|| BS21120 |
|| MARINE BIOLOGY |
|| 2003/2004 |
|| Dr John D Fish |
|| Semester 1 |
|| Mr Alvin K Jones, To Be Arranged |
|| BS10710 - Introduction to Invertebrate Zoology |
| Course delivery
|| Lecture || 30 Hours |
|| Practical || 15 Hours (5 x 3 hours) |
|Assessment Type||Assessment Length/Details||Proportion|
|Semester Exam||3 Hours One 3-hour theory paper ||80%|
|Semester Assessment|| Continuous Assessment: Continuous assessment of practicals. Practical reports are collected immediately after practical classes. ||20%|
|Supplementary Assessment||3 Hours One 3-hour theory paper (plus resubmission of failed coursework or an alternative) || |
On completion of the module the student will
explain the processes which fashion the major oceans and seas
appreciate the reasons for the stabiulity of ocean systems and the ecological implications of change
be able to give a critical assessment of the factors which control productivity in coastal waters
be able to evaluate those factors which determine the nature and distibution of the plant and animal communities of coasts and estuaries
explain the process which determine benthic production and their significance in fisheries.
This module has been designed as an introduction to marine biology. Through a series of lectures and practicals it aims to provide the student with a basic understanding of the nature of seas and oceans. Emphasis is placed on the understanding of biological systems, with particular reference to the plankton, the ecology of the intertidal and shallow sublittoral, and estuaries of temperate latitudes.
The module begins with a classification of the marine environment and an introduction to the major characteristics of the habitats to be studied. The main ocean current systems are described and discussed in relation to their importance in physical and biological oceanography with examples drawn from the Southern Ocean, the equatorial region and the North Atlantic.
The chemistry and composition of sea water is introduced with emphasis on sea water as a "biological environment" - salinity, nutrient profiles, nitrate and phosphate cycles, nutrient regeneration.

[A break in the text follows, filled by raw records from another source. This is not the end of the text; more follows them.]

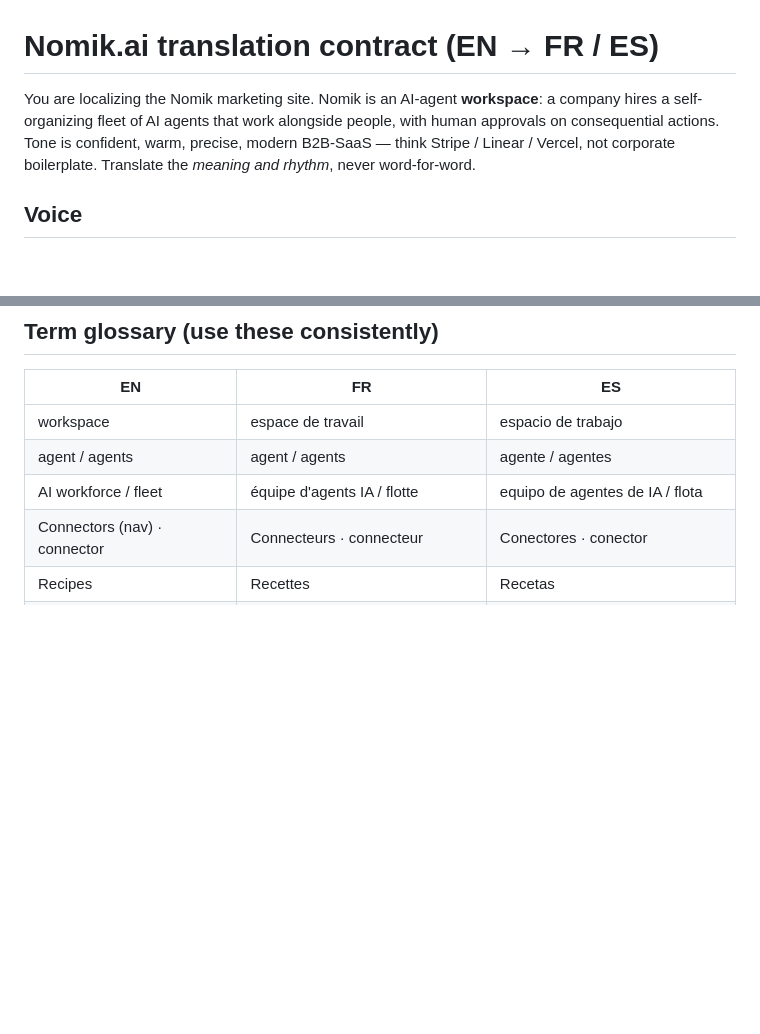
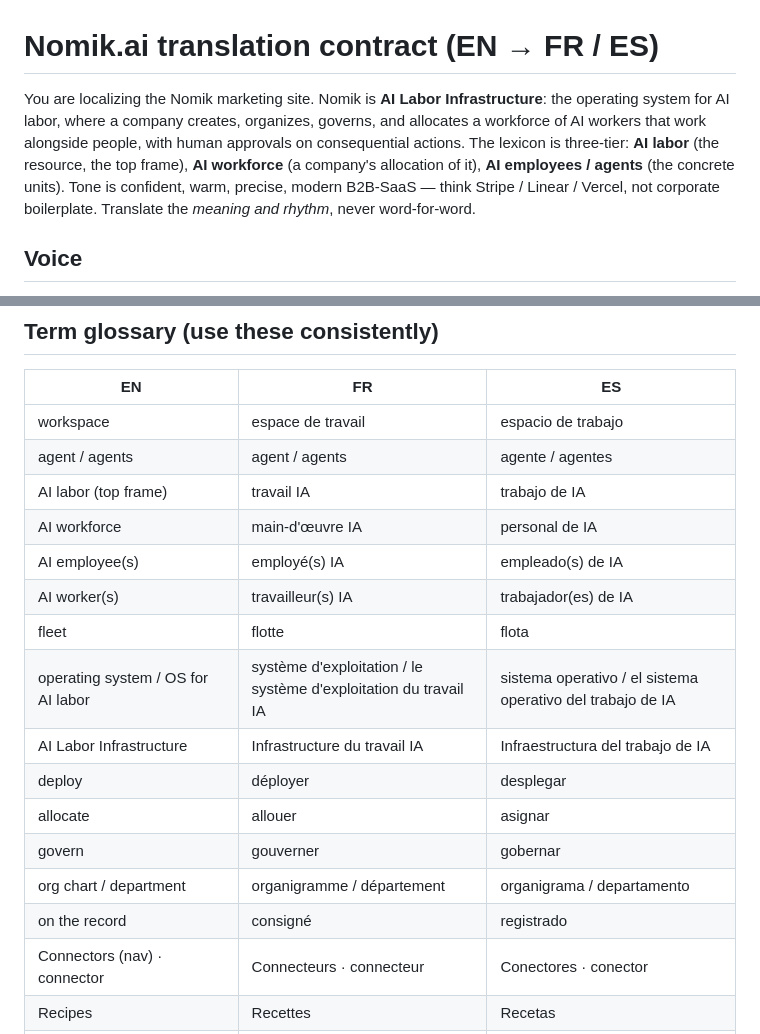
Before and after one commit to agentic-ui-framework/nomik.ai, a Markdown page: i18n/GLOSSARY.md, 2 parts joined by grey strips. Drawn GitHub-style; blank space fills up the shorter version.

Commit message:
docs(i18n): glossary AI-labor lexicon (three-tier + deploy/allocate/govern terms)
Update the translation contract to the AI Labor Infrastructure frame:
three-tier lexicon (AI labor > AI workforce > AI employees/agents) and the
shipped FR/ES renderings for AI labor (travail IA / trabajo de IA), AI
workforce (main-d'oeuvre IA / personal de IA), operating system, deploy
(deployer / desplegar), allocate (allouer / asignar), govern, org chart.

Co-Authored-By: Claude Opus 4.8 (1M context) <noreply@anthropic.com>

```diff
--- a/i18n/GLOSSARY.md
+++ b/i18n/GLOSSARY.md
@@ -1,10 +1,12 @@
 # Nomik.ai translation contract (EN → FR / ES)
 
-You are localizing the Nomik marketing site. Nomik is an AI-agent **workspace**: a
-company hires a self-organizing fleet of AI agents that work alongside people, with
-human approvals on consequential actions. Tone is confident, warm, precise, modern
-B2B-SaaS — think Stripe / Linear / Vercel, not corporate boilerplate. Translate the
-*meaning and rhythm*, never word-for-word.
+You are localizing the Nomik marketing site. Nomik is **AI Labor Infrastructure**: the
+operating system for AI labor, where a company creates, organizes, governs, and allocates
+a workforce of AI workers that work alongside people, with human approvals on consequential
+actions. The lexicon is three-tier: **AI labor** (the resource, the top frame), **AI
+workforce** (a company's allocation of it), **AI employees / agents** (the concrete units).
+Tone is confident, warm, precise, modern B2B-SaaS — think Stripe / Linear / Vercel, not
+corporate boilerplate. Translate the *meaning and rhythm*, never word-for-word.
 
 ## Voice
 - **FR**: vouvoiement (« vous »). Professional but warm. Natural French, not anglicised
@@ -40,7 +42,18 @@ B2B-SaaS — think Stripe / Linear / Vercel, not corporate boilerplate. Translat
 |---|---|---|
 | workspace | espace de travail | espacio de trabajo |
 | agent / agents | agent / agents | agente / agentes |
-| AI workforce / fleet | équipe d'agents IA / flotte | equipo de agentes de IA / flota |
+| AI labor (top frame) | travail IA | trabajo de IA |
+| AI workforce | main-d'œuvre IA | personal de IA |
+| AI employee(s) | employé(s) IA | empleado(s) de IA |
+| AI worker(s) | travailleur(s) IA | trabajador(es) de IA |
+| fleet | flotte | flota |
+| operating system / OS for AI labor | système d'exploitation / le système d'exploitation du travail IA | sistema operativo / el sistema operativo del trabajo de IA |
+| AI Labor Infrastructure | Infrastructure du travail IA | Infraestructura del trabajo de IA |
+| deploy | déployer | desplegar |
+| allocate | allouer | asignar |
+| govern | gouverner | gobernar |
+| org chart / department | organigramme / département | organigrama / departamento |
+| on the record | consigné | registrado |
 | Connectors (nav) · connector | Connecteurs · connecteur | Conectores · conector |
 | Recipes | Recettes | Recetas |
 | Skills & Prompts · skill | Compétences et prompts · compétence | Habilidades y prompts · habilidad |
```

Lectures on tides and tidal theory stress the importance of the spring-neap tidal cycle and variability in the cycle. The tidal environment of the littoral zone is discussed in detail. The nature of waves is considered from the standpoint of their impact on the shore environment. Methods used to assess the impact of wave action on shore communities are reviewed.
Primary production and seasonal cycles of primary production in the oceans in relation to nutrients and physical controls are considered. Phytoplankton is considered as a source of dissolved organic matter in the sea and its utilisation by marine bacteria and the microbial loop in relation to the classic food chain. Grazing and the interrelationships between zooplankton and phytoplankton are investigated. This section of the course concludes with an introduction to food chains and plankton and fisheries.
An introduction to deep-sea biology is given through a consideration of the conditions which prevail in the deep and the adaptations shown by the fauna. This will include a discussion of hydrothermal vents, seeps and oxygen minimum zones; origin of deep-sea fauna, biodiversity; exploitation of resources.
The study of intertidal ecology begins with lectures on rocky shores. The universal nature of shore zonation is considered through a study of the physical factors on the shore and interactions between organisms. Physical factors are studied in conjunction with investigations into the physiological ecology of some common shore organisms. Competition for space, feeding strategies and grazing, and reproductive strategies are studied in some of the major groups. The impact of exposure to wave action on shore zonation is explained and the value of exposure scales is reviewed. Comparisons are made between rocky shores and sedimentary shores and the importance of the physical characteristics of sediments is stressed, leading to a consideration of the classical concepts of bottom fauna community ecology. The estuarine environment is considered in detail:- physical factors, communities of sand and mud flats, productivity, estuarine food webs.
Studies on intertidal ecology conclude with a consideration of mixing between populations and an introduction to the use of genetic markers.
The course concludes with a review of settlement behaviour of marine larvae.
** Recommended Text
Lalli, C.M. & Parsons, T.T. (1997) Biological oceanography- an introduction.
Oxford: Butterworth Heinemann
** Reference Text
Grahame, J. (1987) Plankton & fisheries
London: Edward Arnold.
Little, C. & Kitching, J.A. (1996) The biology of rocky shores
Oxford University Press.
Levinton, J.S. (1995) Marine biology. Function, biodiversity, ecology
Oxford University Press.
Raffaelli, D. & Hawkins, S. (1996) Intertidal ecology
London: Chapman & Hall.
** Multiple Copies In Hugh Owen
Barnes, R.S.K. & Hughes, R.N. (1988) An introduction to marine ecology
2nd. Oxford: Blackwell Scientific.
Tait, R.V. & Dipper, F.A. (1998) Elements of marine ecology
4th. Butterworth: Heinemann.
This module is at CQFW Level 5